April 25, 2013Vol. 43, Issue 2

Accountability: Federal College Scorecard Gives CSU, Chico High Marks

The accountability movement in higher education has been with us for a long time. In brief, it compels colleges and universities to be answerable to those who have a stake in their performance. The federal government is involved because of federal funds for financial aid, research, and special initiatives such as supporting STEM programs and encouraging college opportunities for underrepresented populations in our country. Accreditation agencies are engaged because the feds count on them to ensure the integrity and performance of the institutions in their regions. Parents, of course, seek assurance that the colleges and universities which their children attend provide affordable value, that is, bang for their bucks.
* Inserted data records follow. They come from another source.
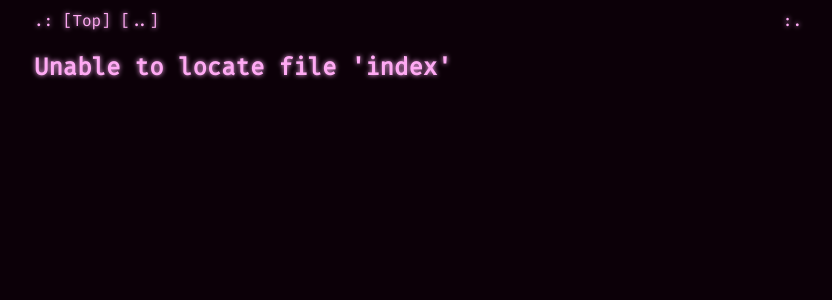
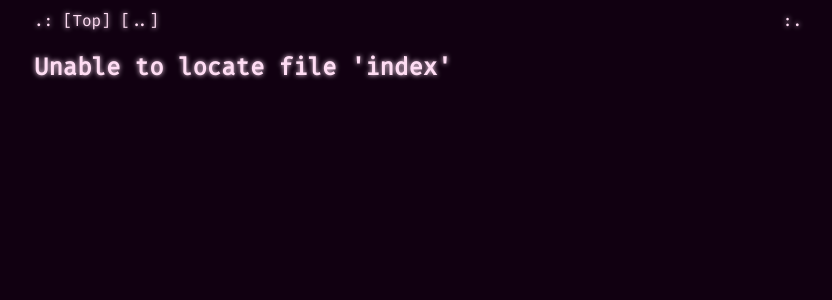
Before and after one commit to d3npa/universe2, a Flask app: page / in a window 1280 px wide. Shown: the top 300 px of the page, without its empty margins (222-1054 px from the left). Run offline with Flask 2, Linux system fonts and the light colour scheme.

Commit message:
change theme

```diff
--- a/static/css/base.css
+++ b/static/css/base.css
@@ -1,6 +1,6 @@
 :root {
-	--background: #0c0008;
-	--foreground: #ffaaf4;
+	--background: #101;
+	--foreground: #ffddf4;
 }
 
 @font-face {
@@ -20,6 +20,7 @@
 body {
 	margin: auto;
 	max-width: 80ch;
+	word-wrap: break-word;
 	background-color: var(--background);
 	font-family: 'Fira Code', 'Kosugi Maru', monospace;
 }
@@ -50,3 +51,9 @@
 #navigation .align-right {
 	text-align: right;
 }
+
+pre {
+	background-color: rgba(255, 255, 255, 0.05);
+	font-size: 0.9rem;
+	padding: 1ch;
+}
```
And, at the most fundamental level, we are most answerable to the learning and success of our students. And we should never lose sight of that.
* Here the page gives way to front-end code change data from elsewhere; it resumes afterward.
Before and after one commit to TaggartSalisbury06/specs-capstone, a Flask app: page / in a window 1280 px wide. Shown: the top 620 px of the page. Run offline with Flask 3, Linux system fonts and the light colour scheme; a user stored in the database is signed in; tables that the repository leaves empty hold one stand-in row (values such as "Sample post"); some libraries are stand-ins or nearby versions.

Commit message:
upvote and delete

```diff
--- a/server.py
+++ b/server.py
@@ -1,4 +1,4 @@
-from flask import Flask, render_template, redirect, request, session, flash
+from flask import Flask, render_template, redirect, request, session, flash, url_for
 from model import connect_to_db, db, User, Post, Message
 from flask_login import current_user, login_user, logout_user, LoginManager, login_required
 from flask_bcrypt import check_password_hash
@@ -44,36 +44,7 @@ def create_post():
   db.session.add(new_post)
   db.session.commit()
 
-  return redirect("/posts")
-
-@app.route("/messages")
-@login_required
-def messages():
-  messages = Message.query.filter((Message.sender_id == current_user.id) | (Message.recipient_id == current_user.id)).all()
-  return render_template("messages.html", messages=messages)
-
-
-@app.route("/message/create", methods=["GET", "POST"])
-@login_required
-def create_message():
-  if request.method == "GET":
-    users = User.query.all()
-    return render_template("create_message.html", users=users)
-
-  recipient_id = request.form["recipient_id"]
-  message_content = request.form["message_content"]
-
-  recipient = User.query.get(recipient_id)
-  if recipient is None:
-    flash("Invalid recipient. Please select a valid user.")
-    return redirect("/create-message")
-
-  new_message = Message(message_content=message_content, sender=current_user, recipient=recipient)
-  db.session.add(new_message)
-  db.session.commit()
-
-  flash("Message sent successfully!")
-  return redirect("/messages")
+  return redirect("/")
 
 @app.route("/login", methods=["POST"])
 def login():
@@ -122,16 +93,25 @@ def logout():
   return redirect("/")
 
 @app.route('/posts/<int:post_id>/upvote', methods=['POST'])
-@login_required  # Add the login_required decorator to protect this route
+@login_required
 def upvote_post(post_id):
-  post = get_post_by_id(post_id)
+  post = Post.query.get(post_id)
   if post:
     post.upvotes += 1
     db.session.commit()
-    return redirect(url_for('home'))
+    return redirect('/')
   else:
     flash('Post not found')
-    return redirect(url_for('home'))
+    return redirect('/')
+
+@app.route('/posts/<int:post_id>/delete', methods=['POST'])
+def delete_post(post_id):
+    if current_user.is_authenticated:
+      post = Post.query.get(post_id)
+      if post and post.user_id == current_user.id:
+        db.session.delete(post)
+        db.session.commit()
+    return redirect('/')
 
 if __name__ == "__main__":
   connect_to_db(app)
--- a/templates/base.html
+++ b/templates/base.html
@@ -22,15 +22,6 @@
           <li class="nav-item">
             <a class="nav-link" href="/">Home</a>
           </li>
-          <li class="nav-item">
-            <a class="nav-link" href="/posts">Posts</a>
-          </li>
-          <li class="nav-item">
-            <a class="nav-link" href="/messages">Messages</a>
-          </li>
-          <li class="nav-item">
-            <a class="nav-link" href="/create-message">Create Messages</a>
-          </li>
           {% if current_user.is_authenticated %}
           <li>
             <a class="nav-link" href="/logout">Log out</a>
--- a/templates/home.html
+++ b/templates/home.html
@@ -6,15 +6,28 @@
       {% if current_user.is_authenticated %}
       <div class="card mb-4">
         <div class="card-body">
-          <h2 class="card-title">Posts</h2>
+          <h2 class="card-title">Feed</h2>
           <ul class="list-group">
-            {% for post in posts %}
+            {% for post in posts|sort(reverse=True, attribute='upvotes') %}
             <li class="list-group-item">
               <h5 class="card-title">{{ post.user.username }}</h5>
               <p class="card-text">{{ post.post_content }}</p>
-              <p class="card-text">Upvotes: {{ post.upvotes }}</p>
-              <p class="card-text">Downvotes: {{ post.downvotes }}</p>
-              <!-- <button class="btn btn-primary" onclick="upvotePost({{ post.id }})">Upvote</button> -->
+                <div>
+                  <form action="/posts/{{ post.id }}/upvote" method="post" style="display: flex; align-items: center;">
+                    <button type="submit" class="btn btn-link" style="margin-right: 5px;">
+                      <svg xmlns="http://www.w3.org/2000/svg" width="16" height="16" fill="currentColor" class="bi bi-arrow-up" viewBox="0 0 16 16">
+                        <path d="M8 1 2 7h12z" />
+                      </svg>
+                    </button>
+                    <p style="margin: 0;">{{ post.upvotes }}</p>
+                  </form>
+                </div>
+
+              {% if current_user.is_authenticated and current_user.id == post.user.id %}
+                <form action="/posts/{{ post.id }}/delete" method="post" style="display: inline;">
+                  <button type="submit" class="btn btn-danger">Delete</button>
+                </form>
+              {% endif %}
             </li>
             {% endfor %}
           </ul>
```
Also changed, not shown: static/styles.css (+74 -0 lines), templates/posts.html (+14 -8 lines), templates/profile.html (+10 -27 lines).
For state institutions, of course, accountability also centers on the public sources of funding to support their operations. This primarily means their state allocations, which, for most of their existence, have accounted for the bulk of their funding. For the CSU, for example, support from the California General Fund provided 81 percent of our budget revenues 10 years ago. It is now 51 percent, as the state has steadily retreated from its commitment to higher education and student fees have risen dramatically to fill most of the gap. There is an old saying that California is just like the rest of the nation—only more so. The sad truth of the matter, though, is that the rest of the nation has already gone where we are headed with even steeper declines in state support for public colleges and universities. We are rapidly catching up with this trend, just not ahead of the curve, yet.
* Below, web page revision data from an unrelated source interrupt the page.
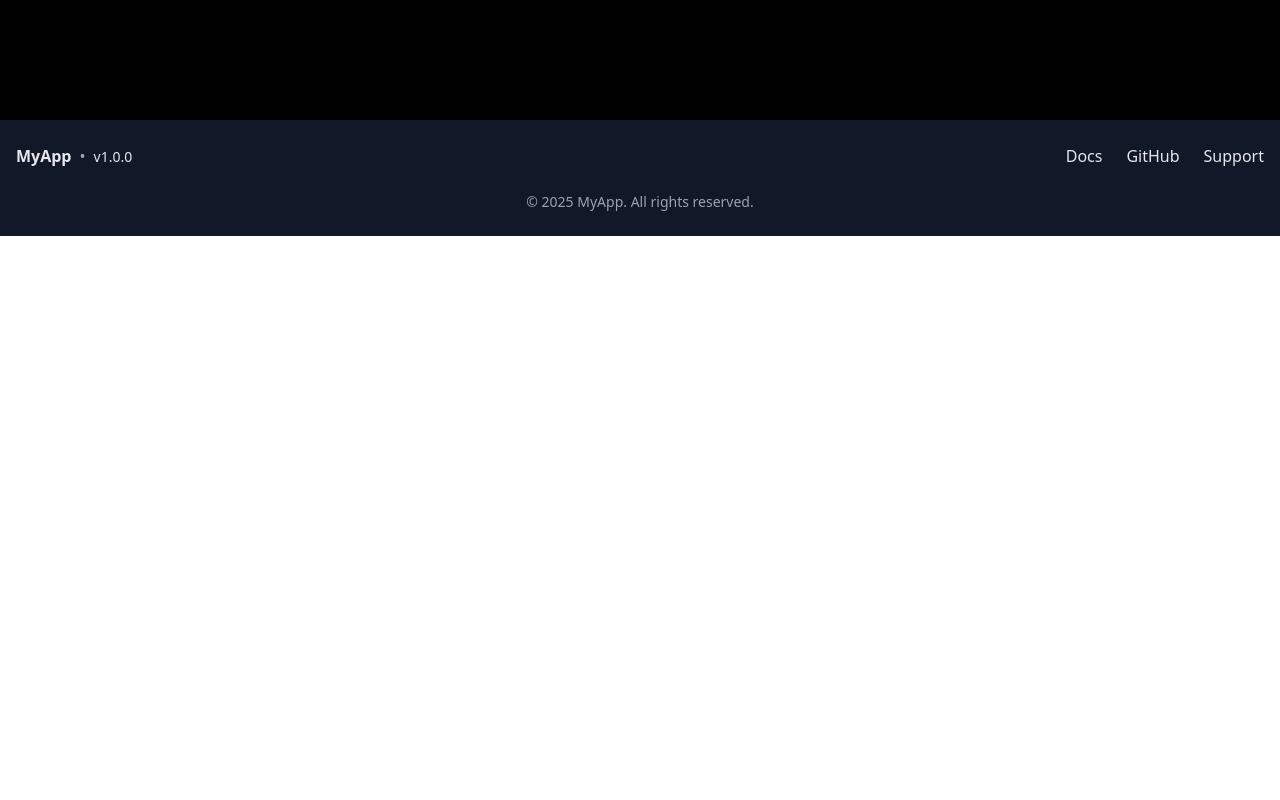
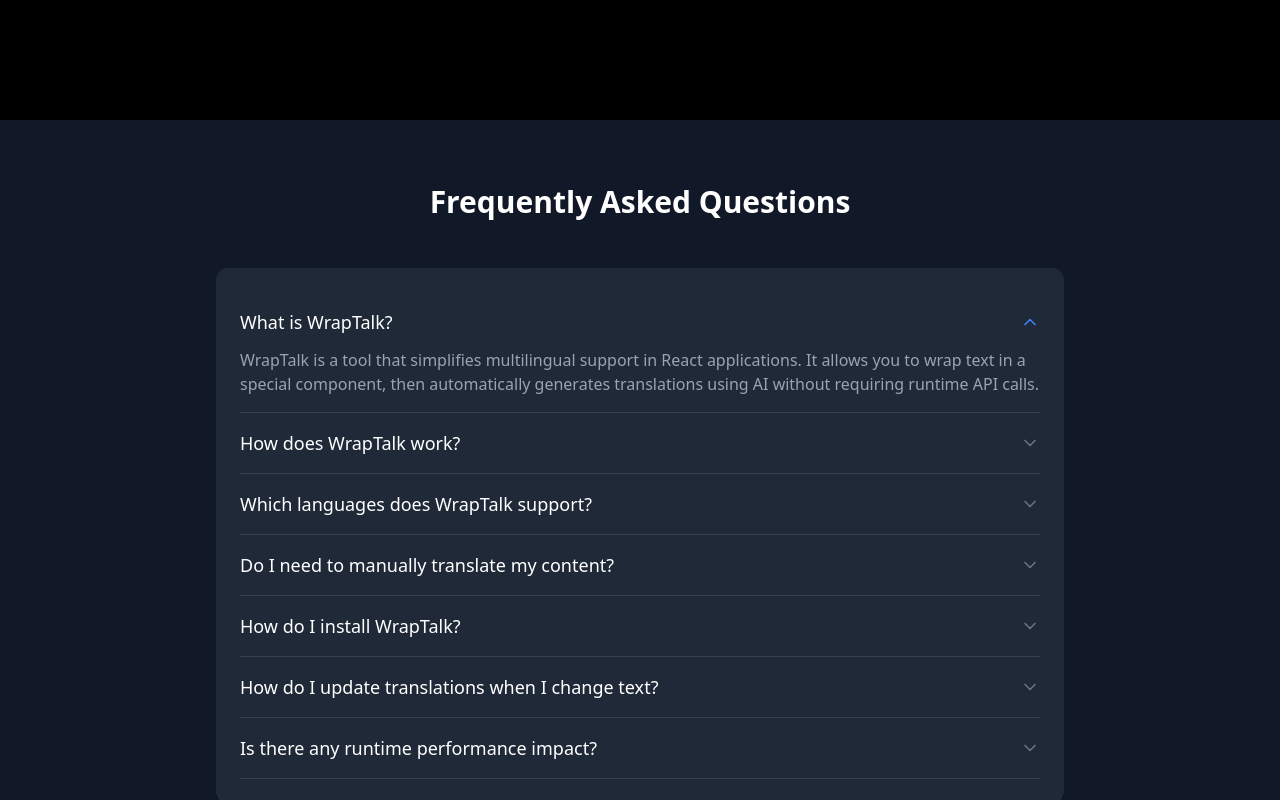
Before and after one commit to kartik-barman/wraptalk, a React (Vite) app in the folder documentation/: page / in a window 1280 px wide. Shown: the part 680-1480 px from the top of the page. Before the commit the page ends 916 px from the top, so only its background shows below. Built offline with nearby package versions, Linux system fonts and the light colour scheme.

Commit message:
feat : added FAQ component on the landing page

```diff
--- /dev/null
+++ b/documentation/src/components/FAQ/WrapTalkFAQ.jsx
@@ -0,0 +1,88 @@
+import React, { useState } from 'react';
+import { ChevronDown, ChevronUp } from 'lucide-react';
+
+const FAQItem = (props) => {
+  return (
+    <div className="border-b border-gray-200 dark:border-gray-700 py-4">
+      <button
+        className="flex justify-between items-center w-full text-left font-medium text-lg"
+        onClick={props.toggleOpen}
+      >
+        <span>{props.question}</span>
+        {props.isOpen ?
+          <ChevronUp className="w-5 h-5 text-blue-500" /> :
+          <ChevronDown className="w-5 h-5 text-gray-500" />
+        }
+      </button>
+
+      {props.isOpen && (
+        <div className="mt-3 text-gray-600 dark:text-gray-400">
+          {props.answer}
+        </div>
+      )}
+    </div>
+  );
+};
+
+const WrapTalkFAQ = () => {
+  const [openIndex, setOpenIndex] = useState(0);
+
+  const faqData = [
+    {
+      question: "What is WrapTalk?",
+      answer: "WrapTalk is a tool that simplifies multilingual support in React applications. It allows you to wrap text in a special component, then automatically generates translations using AI without requiring runtime API calls."
+    },
+    {
+      question: "How does WrapTalk work?",
+      answer: "WrapTalk uses a two-part system: a CLI tool that scans your React code for translatable content and generates translations via the Gemini API, and a React component library that displays the correct translations at runtime. The translations are pre-generated and stored in a JSON file, so there's no need for API calls when users view your app."
+    },
+    {
+      question: "Which languages does WrapTalk support?",
+      answer: "WrapTalk supports a wide range of languages including English, Spanish, French, Bengali, Hindi, and many more. You can configure the languages you need in the wraptalk.config.json file."
+    },
+    {
+      question: "Do I need to manually translate my content?",
+      answer: "No, that's the beauty of WrapTalk! You just need to wrap your text in the <TranslateThis> component with a unique ID, and WrapTalk will generate translations for all configured languages automatically using the Gemini API."
+    },
+    {
+      question: "How do I install WrapTalk?",
+      answer: "You can install WrapTalk globally using npm: 'npm install -g wraptalk'. Then initialize it in your project using 'npx wraptalk init'. This will set up the configuration and install the React components package."
+    },
+    {
+      question: "How do I update translations when I change text?",
+      answer: "Simply run 'npx wraptalk run' after making changes to your text content. WrapTalk will scan your code, identify new or changed text, and update the translations accordingly."
+    },
+    {
+      question: "Is there any runtime performance impact?",
+      answer: "No. WrapTalk generates all translations during build time and stores them in a static JSON file. At runtime, your app simply loads the pre-generated translations, so there's minimal performance impact compared to solutions that make API calls for translation."
+    }
+  ];
+
+  const toggleFAQ = (index) => {
+    setOpenIndex(openIndex === index ? -1 : index);
+  };
+
+  return (
+    <section className="py-16 bg-gray-50 dark:bg-gray-900 text-black dark:text-white">
+      <div className="max-w-4xl mx-auto px-6">
+        <h2 className="text-3xl font-bold text-center mb-12">
+          Frequently Asked Questions
+        </h2>
+
+        <div className="bg-white dark:bg-gray-800 rounded-xl shadow-lg p-6">
+          {faqData.map((faq, index) => (
+            <FAQItem
+              key={index}
+              question={faq.question}
+              answer={faq.answer}
+              isOpen={openIndex === index}
+              toggleOpen={() => toggleFAQ(index)}
+            />
+          ))}
+        </div>
+      </div>
+    </section>
+  );
+};
+
+export default WrapTalkFAQ;
--- a/documentation/src/pages/LandingPage.jsx
+++ b/documentation/src/pages/LandingPage.jsx
@@ -1,9 +1,11 @@
 import { GitBranch, LeafyGreen, ArrowRight } from "lucide-react";
 import { useNavigate } from "react-router-dom";
+import WrapTalkFAQ from "../components/FAQ/WrapTalkFAQ";
 
 export default function LandingPage() {
   const navigate = useNavigate();
   return (
+    <>
     <div className="min-h-screen bg-white text-black dark:bg-black dark:text-white flex items-center justify-center">
       {/* Hero Section */}
       <main className="px-6 py-16 text-center">
@@ -45,5 +47,7 @@
         </div>
       </main>
     </div>
+    <WrapTalkFAQ />
+    </>
   );
 }
```
Also changed, not shown: 1 other file (tests, documents, lock files or other folders).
Accountability has risen to a fever pitch in legislatures across the nation. And California is certainly not lagging in this regard. The docket of new bills being introduced this year in Sacramento abounds with measures designed to “manage” our campuses. Everything from faculty workloads to student course loads, from curriculum design to teaching methods, from employee compensation to fee levels has drawn the attention of legislators. In fact, there is a certain fury about these bills as both the Democrats and Republicans are vying to be the most responsible watchdog regarding higher education. Further, the governor’s proposed budget contains sharp caveats for the funding that is being proposed for the CSU. In particular, these would freeze tuition fees for several years and establish specific graduation rates and degree-completion targets for our institutions to achieve. Failure to do so will result in funding reductions.

So in what shape are we to deal with these challenges? One of the principal contexts in answering this question is our accreditation standing with WASC. Five years ago, when we were last up for reaccreditation, we passed that test with flying colors. We were the first campus in the CSU to receive a full 10-year reaccreditation judgment under WASC’s new standards. Hard to believe, we are already starting to prepare for WASC’s return in 2018.

Our performance record in matters that attract both federal and state interest was just given another boost. This is the College Scorecard, a project of the National College Affordability and Transparency Center, which President Obama established in order to provide key information on college affordability and value.

The Scorecard focuses on five indicators of institutional performance:

  • Cost: defined as the average net price for undergraduates at their institution for academic year 2010–2011. For public institutions, this means in-state student tuition and fees.

  • Graduation rate: measured for first-time, full-degree- or certificate-seeking undergraduate students who began their studies in 2005. In other words, the six-year graduation rate.

  • Loan default rate: this refers to an institution’s borrowers who defaulted on certain federal student loans within three years of receiving those loans.

  • Median borrowing: defined as the median amount of federal student loans borrowed for a student’s undergraduate study. This is a measure of indebtedness.

  • Employment: a category more implied than precise, but one measure is the starting and mid-career median salaries of an institution’s graduates

The best score in each category would be low cost, high graduation rate, low loan default rate, low median borrowing, and high starting and median salaries indicating the employability of an institution’s graduates.

So, how did we do? Our average undergraduate tuition and fees of $11,276 placed us in the low category for costs; our 60 percent graduate rate placed us in the high level for six-year graduation rates; in terms of both loan default rates (5.8%) and federal loan borrowing ($163 a month), our students were in the low levels; and, regarding starting ($45,900) and mid-career ($82,500) median salaries, our alumni ranked in the top third of the CSU and in the top 15 percent nationally among all public universities. In other words, we excel in the area of alumni employment, and received the best score possible in the four defined categories in the College Scorecard. Perhaps even more impressively, we are the only CSU or UC institution to have done so.

The College Scorecard is not without its shortcomings. For example, it does not measure student learning or the environment to support student learning. At best, student learning is implied through the job prospects of graduates and the earning power of alumni. But even then, preparing students for high-paying jobs is hardly the only purpose of our nation’s colleges and universities. We are so much more than pre-professional institutes.

Nevertheless, especially with California’s governor and legislature demanding that the CSU and UC increase access, contain costs, improve graduation rates, and demonstrate positive consequences of our students’ time with us, we have a pretty good story to tell. In fact, whether it is WASC, or the College Scorecard, or the President’s Honor Role for Community Service, or our veteran-friendly designations, or so many other testimonials to what we are accomplishing for our students and our region, no public institution in California has a better one.

Paul J. Zingg